As the link between CO2 capture and the final storage, CO2 transportation by pipeline plays a major role in enabling a large-scale implementation of CO2 capture and storage (CCS) networks across Europe towards 2040. There is ample experience in transporting CO2 in the form of a liquid (e.g., Snøhvit CO2 project since 2008, Northern Lights Project development, CO2 transport for enhanced oil recovery in the USA). Existing CCS projects are based on storage in saline aquifers at hydrostatic pressure, and thus the well-known experience in transporting liquid CO2 can be applied. However, new potential storage in depleted natural gas fields, representing about 30% of the estimated total capacity, has been identified on the Norwegian Continental Shelf (NCS). These fields are characterized by relatively low reservoir pressures that may result in CO2 transport in two-phase flow conditions, i.e., in the form of a gas-liquid mixture. This is an uncharted area. The two-phase flow conditions can result in strongly unstable flow which may pose a risk to the integrity of the injection well and the rest of the transport system. This project focuses on establishing a fundamental understanding of the occurrence of two-phase flow instabilities and transient phenomena in CO2-pipeline systems.
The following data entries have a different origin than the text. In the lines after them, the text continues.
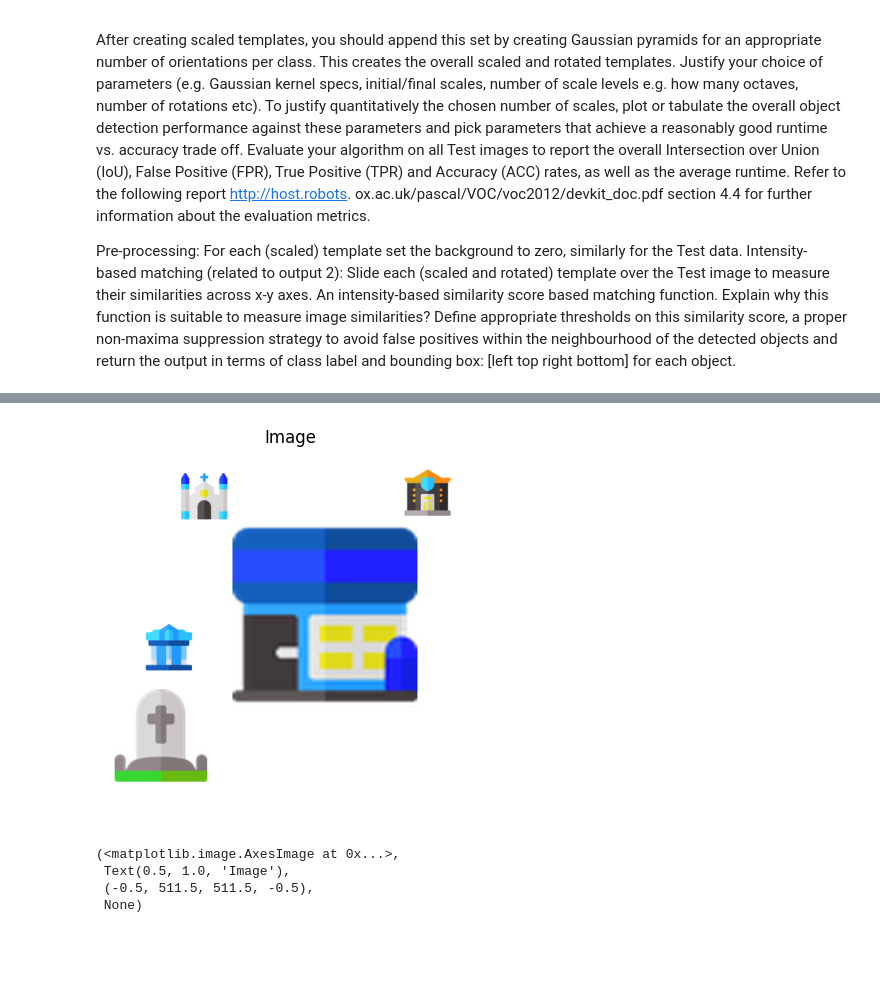
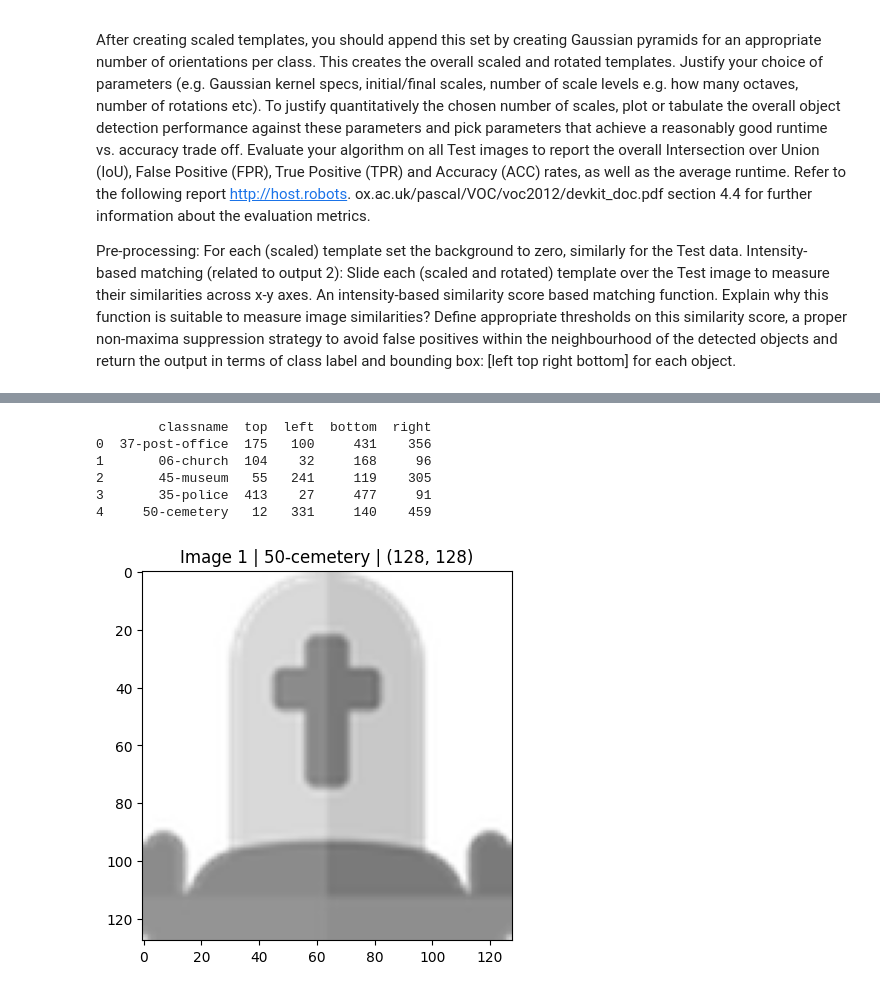
Before and after one commit to coeus-uk/computer-vision, a Jupyter notebook: Task2.ipynb, the cells around one changed output, grey strips where cells are left out. Cells and saved outputs as stored; diff of their text form; code cells hidden in the pictures; blank space fills up the shorter version.

```diff
--- a/Task2.ipynb
+++ b/Task2.ipynb
@@ -56,10 +61,21 @@ import math
-# %%
-img = cv2.imread("Task2Dataset\\images\\test_image_1.png")
-# cv2.imshow("Image", img)
-plt.imshow(img), plt.title('Image'), plt.axis('off'), plt.show()
-# %% [output]
-[figure, removed]
-(<matplotlib.image.AxesImage at 0x...>,
- Text(0.5, 1.0, 'Image'),
- (-0.5, 511.5, 511.5, -0.5),
- None)
+# %%
+images = task2.images_with_annotations(Path("Task2Dataset"))
+
+# Comment this out to operator on the entire dataset
+images = [next(images)]
+
+for (i, (img, annotations)) in enumerate(images):
+    print(annotations)
+    for row in annotations.itertuples():
+        top, bot, left, right = row.left, row.right, row.top, row.bottom
+        template = img[top:bot, left:right]
+        plt.imshow(cv2.cvtColor(template, cv2.COLOR_GRAY2RGB))
+        plt.title(f"Image {i + 1} | {row.classname} | {template.shape}")#, plt.show()
+# %% [output]
+        classname  top  left  bottom  right
+0  37-post-office  175   100     431    356
+1       06-church  104    32     168     96
+2       45-museum   55   241     119    305
+3       35-police  413    27     477     91
+4     50-cemetery   12   331     140    459
+[figure, added]
```
Also changed, not shown: parts of 3 cells of this notebook, 1 other file.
The success of this project will represent a major step forward for enabling cost-effective large-scale CO2 capture and storage infrastructure.
Potential CO2 storage locations in the Norwegian Continental Shelf, NCS, are in saline aquifers and in depleted fields. The latter represents about 30% of the potential storage capacity. Existing CCS projects are based on storage in
saline aquifers at hydrostatic-pressure in which the well-known experience in transporting dense phase CO2 can be applied. However, due to the low pressure, the storage in depleted reservoirs may require transporting CO2 in a two-phase state, which is an uncharted area. In this context, there is an important lack of understanding related to potential flow instabilities during the transport of CO2 in pipelines at two-phase flow conditions. This causes serious concerns about the maturity of the computational models for designing, analysing and operating the future CO2 pipeline infrastructure. This project focuses on closing important knowledge gaps on two-phase flow instabilities and transient phenomena in CO2 pipeline systems. The success of this project is of great relevance for minimizing the risks related to CCS operations and new developments, in addition to enabling the access to the more than 30% of storage capacity represented by depleted fields and thus contributing to the Norwegian goal of cutting domestic emissions by 50-55 precent by 2030. The work proposed in this project will fill in the knowledge gap by generating benchmark data from three highly specialized experimental facilities in Norway. The unique data will enhance our understanding, the physics of instability phenomena related to CO2 systems, and significantly improve the quality of simulator models.
CLIMIT-Forskning, utvikling og demo av CO2-håndtering